For those investors who were unaware of the process before, this is how Washington works: slowly. Very slowly. Here, a powerful U.S. president with majorities in both chambers of Congress, and with a filibuster-proof, 60-vote majority in the Senate, has been delayed, if not stopped, by maybe eight or 10 senators. Reid, an accurate head-counter of just how many votes the Dems have - or do not have - in the Senate, announced, in so many words, that the votes to make the bill pass overwhelmingly - were not there. Besides, it's getting close to August. See you on Martha's Vineyard. The Senate will resume its regularly-scheduled business during the second week of September or so, post installation of new status-tans from their summer sunbathing, and vacations, and junkets.

There's no other political system like this in the world - one where a large majority elects a national executive and a legislative chamber to implement reform, and the other legislative chamber can stop it in its tracks. Add powerful stakeholders to an issue and you can see why it's so hard to implement reforms in the United States.

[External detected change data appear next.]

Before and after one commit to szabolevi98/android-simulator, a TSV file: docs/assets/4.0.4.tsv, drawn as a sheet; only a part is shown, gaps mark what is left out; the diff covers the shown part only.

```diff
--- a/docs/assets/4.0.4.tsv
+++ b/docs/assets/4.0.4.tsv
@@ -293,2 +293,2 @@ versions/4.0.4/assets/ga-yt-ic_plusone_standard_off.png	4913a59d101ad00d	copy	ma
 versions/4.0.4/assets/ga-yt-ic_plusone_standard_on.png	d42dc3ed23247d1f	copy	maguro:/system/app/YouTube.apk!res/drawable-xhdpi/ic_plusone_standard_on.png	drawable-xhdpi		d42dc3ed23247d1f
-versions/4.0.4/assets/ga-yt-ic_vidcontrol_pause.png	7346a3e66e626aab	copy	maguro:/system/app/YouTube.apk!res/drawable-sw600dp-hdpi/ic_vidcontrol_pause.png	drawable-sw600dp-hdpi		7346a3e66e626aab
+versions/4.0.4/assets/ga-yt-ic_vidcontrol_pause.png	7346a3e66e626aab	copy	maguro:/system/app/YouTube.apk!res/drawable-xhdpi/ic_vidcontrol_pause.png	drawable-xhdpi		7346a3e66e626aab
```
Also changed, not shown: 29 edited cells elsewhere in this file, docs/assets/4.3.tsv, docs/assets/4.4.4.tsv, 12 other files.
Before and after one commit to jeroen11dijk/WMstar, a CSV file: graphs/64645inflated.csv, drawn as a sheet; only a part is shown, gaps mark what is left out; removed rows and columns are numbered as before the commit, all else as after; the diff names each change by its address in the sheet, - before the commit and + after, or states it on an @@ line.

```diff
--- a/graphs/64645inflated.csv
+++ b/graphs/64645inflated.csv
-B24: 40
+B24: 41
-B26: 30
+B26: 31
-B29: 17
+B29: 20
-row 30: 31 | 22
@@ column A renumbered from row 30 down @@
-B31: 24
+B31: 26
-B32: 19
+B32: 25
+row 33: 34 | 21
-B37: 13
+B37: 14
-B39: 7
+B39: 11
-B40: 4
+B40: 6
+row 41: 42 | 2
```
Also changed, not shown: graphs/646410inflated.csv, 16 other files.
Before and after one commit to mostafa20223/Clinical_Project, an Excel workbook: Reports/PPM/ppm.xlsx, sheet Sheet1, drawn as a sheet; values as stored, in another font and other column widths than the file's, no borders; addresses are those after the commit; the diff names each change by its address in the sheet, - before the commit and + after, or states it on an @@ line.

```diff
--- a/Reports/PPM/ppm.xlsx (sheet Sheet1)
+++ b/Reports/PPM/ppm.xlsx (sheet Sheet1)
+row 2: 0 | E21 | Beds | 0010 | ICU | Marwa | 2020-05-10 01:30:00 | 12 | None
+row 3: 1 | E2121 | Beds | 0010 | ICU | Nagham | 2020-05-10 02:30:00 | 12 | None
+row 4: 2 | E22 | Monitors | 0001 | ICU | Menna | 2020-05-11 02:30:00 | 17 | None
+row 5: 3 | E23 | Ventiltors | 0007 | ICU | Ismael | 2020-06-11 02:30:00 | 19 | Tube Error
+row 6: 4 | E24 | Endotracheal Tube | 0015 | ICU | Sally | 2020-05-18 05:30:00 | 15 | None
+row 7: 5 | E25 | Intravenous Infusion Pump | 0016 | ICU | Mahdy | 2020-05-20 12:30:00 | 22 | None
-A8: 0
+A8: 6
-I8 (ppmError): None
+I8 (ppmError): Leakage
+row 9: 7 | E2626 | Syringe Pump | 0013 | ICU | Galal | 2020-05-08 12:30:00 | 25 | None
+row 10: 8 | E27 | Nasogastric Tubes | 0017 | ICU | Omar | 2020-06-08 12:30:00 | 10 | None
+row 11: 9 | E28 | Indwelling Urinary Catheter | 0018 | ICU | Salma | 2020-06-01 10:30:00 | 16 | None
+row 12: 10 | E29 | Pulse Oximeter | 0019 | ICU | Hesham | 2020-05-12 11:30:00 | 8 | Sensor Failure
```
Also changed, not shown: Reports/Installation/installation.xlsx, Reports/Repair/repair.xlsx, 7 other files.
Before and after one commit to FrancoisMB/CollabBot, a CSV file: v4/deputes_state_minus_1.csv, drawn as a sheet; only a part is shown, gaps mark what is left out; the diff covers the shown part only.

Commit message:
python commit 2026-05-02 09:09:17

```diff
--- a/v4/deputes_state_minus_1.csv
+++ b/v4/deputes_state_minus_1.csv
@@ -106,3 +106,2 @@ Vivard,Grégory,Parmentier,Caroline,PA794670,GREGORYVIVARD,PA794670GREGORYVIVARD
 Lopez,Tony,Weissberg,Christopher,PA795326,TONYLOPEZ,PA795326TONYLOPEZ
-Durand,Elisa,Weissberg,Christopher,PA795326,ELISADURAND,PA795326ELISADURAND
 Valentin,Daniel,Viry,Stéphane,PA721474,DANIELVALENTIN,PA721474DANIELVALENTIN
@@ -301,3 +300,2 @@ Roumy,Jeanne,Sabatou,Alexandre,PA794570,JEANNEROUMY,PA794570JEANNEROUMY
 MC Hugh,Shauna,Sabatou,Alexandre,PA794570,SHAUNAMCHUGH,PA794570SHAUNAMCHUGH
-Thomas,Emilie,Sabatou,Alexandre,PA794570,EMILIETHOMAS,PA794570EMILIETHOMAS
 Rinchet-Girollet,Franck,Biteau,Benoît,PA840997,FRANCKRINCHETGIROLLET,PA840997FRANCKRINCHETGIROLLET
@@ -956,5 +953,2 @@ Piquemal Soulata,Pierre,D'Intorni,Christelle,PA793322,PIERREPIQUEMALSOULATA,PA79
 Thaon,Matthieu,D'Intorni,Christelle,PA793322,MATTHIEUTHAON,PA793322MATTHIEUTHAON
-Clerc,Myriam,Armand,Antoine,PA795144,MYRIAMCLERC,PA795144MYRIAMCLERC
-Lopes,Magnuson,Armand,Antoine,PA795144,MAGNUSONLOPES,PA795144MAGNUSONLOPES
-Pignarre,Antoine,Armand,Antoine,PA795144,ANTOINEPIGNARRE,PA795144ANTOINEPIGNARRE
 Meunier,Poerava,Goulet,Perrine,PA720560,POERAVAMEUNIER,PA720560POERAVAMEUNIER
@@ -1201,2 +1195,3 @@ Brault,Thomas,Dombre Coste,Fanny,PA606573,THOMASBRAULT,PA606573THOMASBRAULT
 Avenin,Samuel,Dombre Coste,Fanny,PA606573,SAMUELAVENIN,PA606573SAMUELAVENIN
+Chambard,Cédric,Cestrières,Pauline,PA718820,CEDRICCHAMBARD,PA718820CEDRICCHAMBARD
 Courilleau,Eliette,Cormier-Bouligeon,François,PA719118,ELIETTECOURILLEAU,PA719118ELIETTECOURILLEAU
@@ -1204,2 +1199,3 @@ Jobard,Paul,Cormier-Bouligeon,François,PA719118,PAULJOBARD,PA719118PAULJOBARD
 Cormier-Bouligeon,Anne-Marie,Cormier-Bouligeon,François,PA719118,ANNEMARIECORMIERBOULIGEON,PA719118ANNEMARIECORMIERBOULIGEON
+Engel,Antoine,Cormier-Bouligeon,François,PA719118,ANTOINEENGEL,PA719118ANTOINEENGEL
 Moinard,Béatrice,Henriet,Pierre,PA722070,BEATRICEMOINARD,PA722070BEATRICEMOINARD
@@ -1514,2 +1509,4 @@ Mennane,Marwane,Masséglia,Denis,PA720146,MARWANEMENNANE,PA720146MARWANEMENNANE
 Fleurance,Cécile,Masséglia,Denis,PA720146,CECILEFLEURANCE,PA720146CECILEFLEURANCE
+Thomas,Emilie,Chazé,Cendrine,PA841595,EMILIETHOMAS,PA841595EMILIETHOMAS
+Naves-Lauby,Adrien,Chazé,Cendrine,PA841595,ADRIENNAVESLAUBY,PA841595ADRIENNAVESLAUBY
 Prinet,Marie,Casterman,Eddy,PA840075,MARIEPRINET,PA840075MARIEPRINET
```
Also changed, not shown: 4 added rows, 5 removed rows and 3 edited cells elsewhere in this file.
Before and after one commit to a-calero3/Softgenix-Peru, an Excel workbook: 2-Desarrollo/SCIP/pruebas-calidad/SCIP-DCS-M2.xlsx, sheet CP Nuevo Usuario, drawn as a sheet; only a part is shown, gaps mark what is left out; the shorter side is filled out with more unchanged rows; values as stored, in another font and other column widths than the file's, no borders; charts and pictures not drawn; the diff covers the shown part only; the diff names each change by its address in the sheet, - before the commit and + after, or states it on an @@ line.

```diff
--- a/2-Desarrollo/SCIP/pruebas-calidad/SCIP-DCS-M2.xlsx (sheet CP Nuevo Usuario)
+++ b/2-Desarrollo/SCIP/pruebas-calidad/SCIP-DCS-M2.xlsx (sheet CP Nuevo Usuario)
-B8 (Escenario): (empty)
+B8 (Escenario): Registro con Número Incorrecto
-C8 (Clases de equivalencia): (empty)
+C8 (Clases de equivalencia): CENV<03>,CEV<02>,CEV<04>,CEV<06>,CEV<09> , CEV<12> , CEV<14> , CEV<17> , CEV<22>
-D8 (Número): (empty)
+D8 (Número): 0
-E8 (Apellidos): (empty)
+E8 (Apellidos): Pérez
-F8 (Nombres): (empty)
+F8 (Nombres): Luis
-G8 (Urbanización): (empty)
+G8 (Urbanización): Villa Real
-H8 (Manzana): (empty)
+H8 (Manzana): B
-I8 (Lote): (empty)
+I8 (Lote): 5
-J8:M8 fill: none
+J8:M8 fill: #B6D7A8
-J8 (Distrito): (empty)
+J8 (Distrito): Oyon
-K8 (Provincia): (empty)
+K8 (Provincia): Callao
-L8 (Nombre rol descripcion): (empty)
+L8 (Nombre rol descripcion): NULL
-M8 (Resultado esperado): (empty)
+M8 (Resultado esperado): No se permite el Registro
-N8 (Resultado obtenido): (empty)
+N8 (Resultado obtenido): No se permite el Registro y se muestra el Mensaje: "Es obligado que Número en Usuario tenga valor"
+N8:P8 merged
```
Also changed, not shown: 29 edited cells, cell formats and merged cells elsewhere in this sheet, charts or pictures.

President Obama said Washington's default position is inertia, and he's correct: as the health care issue demonstrates, it takes a powerful, popular majority to change the status quo in Washington, and even then, one minor misstep, and the opportunity can vanish.

Further, now that Sen. Reid has determined that more time will be needed to introduce a health care reform bill that has as large a consensus as possible, don't look for the House of Representatives to vote on their version of the bill until September as well. That's because if they approve a bill, with an income tax increase, and the Senate then balks, House members will have exposed themselves to the electoral pain of health care reform, for no gain. Yikes! In electoral politics, that's absurd, so you won't see the House voting on a bill until they know the Senate will: either both chambers bear some pain, or neither will. That's another rule of life inside the beltway.

...but I can't trace time'

Health care reform is not being delayed because corporate health care premium costs will decrease without it; (they won't). The issue is not being delayed because health care suddenly will become affordable for the 45 million or so who don't have it; (it won't). The issue is being delayed because Sen. Reid, and probably a few other powerful senators, want a broader coalition than those who are in favor of the bill at this juncture. That's more than enough to delay any legislation, let alone one as important to the nation's economic and fiscal well being - and the physical well being of all Americans, for that matter - as health care reform.

It's been said often that the wheels of justice grind slowly. Sometimes, the U.S. Congress can grind even slower.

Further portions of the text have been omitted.